- [What the task requires]: Pull every line with "proyecto" from the data below and copy it.

(Data items)
========================================

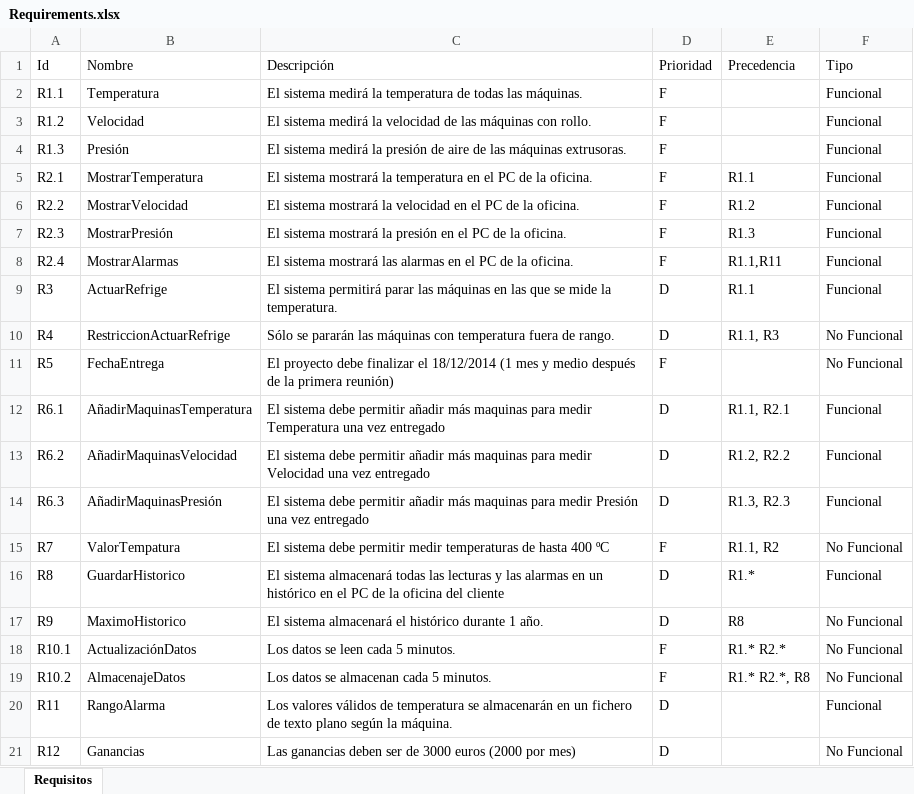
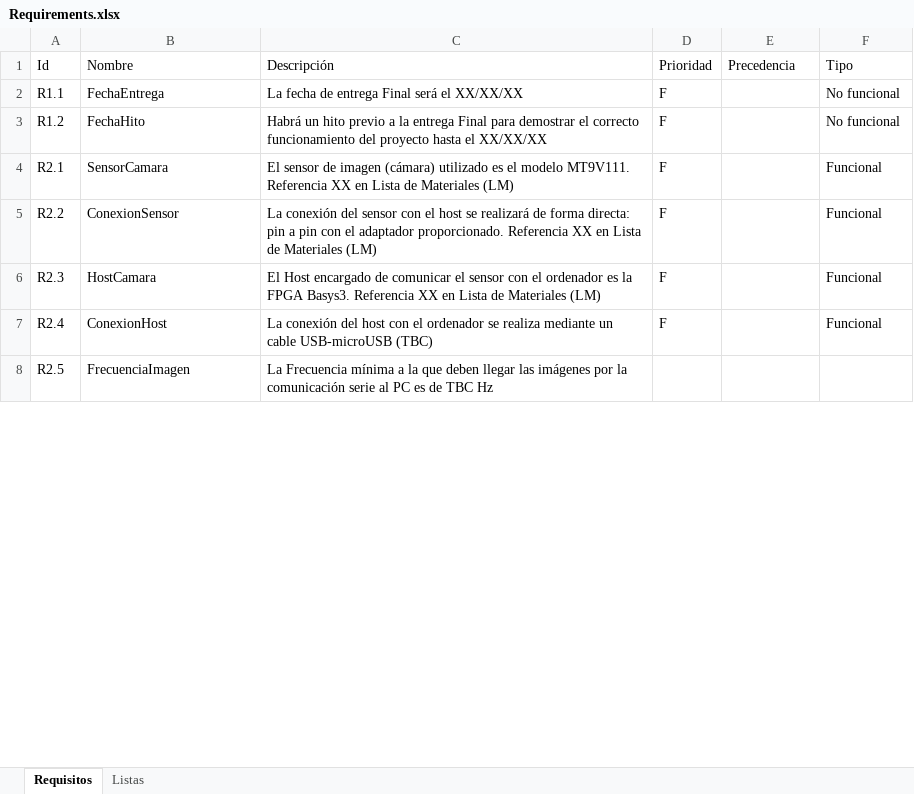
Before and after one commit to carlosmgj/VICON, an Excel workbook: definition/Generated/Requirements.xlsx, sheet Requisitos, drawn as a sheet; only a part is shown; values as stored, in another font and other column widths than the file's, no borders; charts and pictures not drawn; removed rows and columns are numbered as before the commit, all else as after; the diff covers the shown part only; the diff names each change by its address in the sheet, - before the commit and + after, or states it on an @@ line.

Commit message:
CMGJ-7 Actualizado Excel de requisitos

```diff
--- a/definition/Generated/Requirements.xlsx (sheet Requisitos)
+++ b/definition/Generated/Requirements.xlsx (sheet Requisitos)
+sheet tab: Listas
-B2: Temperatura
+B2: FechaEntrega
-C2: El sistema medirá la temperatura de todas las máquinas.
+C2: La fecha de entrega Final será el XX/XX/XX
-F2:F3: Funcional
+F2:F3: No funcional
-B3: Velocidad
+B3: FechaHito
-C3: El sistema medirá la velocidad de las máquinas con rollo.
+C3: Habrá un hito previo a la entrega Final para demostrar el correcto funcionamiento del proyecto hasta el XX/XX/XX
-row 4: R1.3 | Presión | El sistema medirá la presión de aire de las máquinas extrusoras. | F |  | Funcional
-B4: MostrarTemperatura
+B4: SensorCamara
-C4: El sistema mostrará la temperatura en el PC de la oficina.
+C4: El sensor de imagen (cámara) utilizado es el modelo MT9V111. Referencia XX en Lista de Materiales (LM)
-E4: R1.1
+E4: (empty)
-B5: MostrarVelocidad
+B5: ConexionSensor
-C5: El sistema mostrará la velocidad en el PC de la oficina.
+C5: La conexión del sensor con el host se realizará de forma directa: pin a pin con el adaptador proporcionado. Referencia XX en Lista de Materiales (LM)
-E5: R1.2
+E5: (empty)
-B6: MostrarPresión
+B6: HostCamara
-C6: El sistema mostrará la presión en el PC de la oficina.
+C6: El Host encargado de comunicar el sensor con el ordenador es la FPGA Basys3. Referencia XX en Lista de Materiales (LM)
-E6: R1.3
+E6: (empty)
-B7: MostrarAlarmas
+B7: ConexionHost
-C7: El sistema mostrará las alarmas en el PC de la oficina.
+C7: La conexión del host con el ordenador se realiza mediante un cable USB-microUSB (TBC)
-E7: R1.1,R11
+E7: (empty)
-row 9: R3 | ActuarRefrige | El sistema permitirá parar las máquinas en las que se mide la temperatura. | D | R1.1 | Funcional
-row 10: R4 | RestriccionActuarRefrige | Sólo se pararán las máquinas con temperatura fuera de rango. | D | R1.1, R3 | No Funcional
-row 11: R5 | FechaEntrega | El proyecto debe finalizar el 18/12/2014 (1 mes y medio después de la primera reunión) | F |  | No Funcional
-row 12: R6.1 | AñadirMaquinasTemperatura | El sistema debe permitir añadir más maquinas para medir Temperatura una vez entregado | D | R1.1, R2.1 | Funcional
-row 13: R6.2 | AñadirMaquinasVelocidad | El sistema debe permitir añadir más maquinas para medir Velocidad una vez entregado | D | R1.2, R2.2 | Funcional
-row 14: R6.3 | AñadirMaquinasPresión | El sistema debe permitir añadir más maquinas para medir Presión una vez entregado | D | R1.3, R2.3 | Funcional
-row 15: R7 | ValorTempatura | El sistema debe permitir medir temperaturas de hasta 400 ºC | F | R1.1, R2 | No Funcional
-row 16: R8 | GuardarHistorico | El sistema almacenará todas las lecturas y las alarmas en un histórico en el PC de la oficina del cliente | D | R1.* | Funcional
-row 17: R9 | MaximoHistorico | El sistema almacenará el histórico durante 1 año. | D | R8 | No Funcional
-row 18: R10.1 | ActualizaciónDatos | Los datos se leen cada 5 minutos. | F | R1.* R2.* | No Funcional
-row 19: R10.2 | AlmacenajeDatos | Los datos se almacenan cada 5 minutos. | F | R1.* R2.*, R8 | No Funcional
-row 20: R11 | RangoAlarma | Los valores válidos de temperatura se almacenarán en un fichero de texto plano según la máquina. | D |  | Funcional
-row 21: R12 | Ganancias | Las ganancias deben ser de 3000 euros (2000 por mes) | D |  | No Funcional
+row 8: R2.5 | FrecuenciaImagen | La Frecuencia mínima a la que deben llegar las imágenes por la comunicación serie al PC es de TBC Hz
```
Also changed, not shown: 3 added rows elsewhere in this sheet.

========================================

- [Task output]:
+C3: Habrá un hito previo a la entrega Final para demostrar el correcto funcionamiento del proyecto hasta el XX/XX/XX
-row 11: R5 | FechaEntrega | El proyecto debe finalizar el 18/12/2014 (1 mes y medio después de la primera reunión) | F |  | No Funcional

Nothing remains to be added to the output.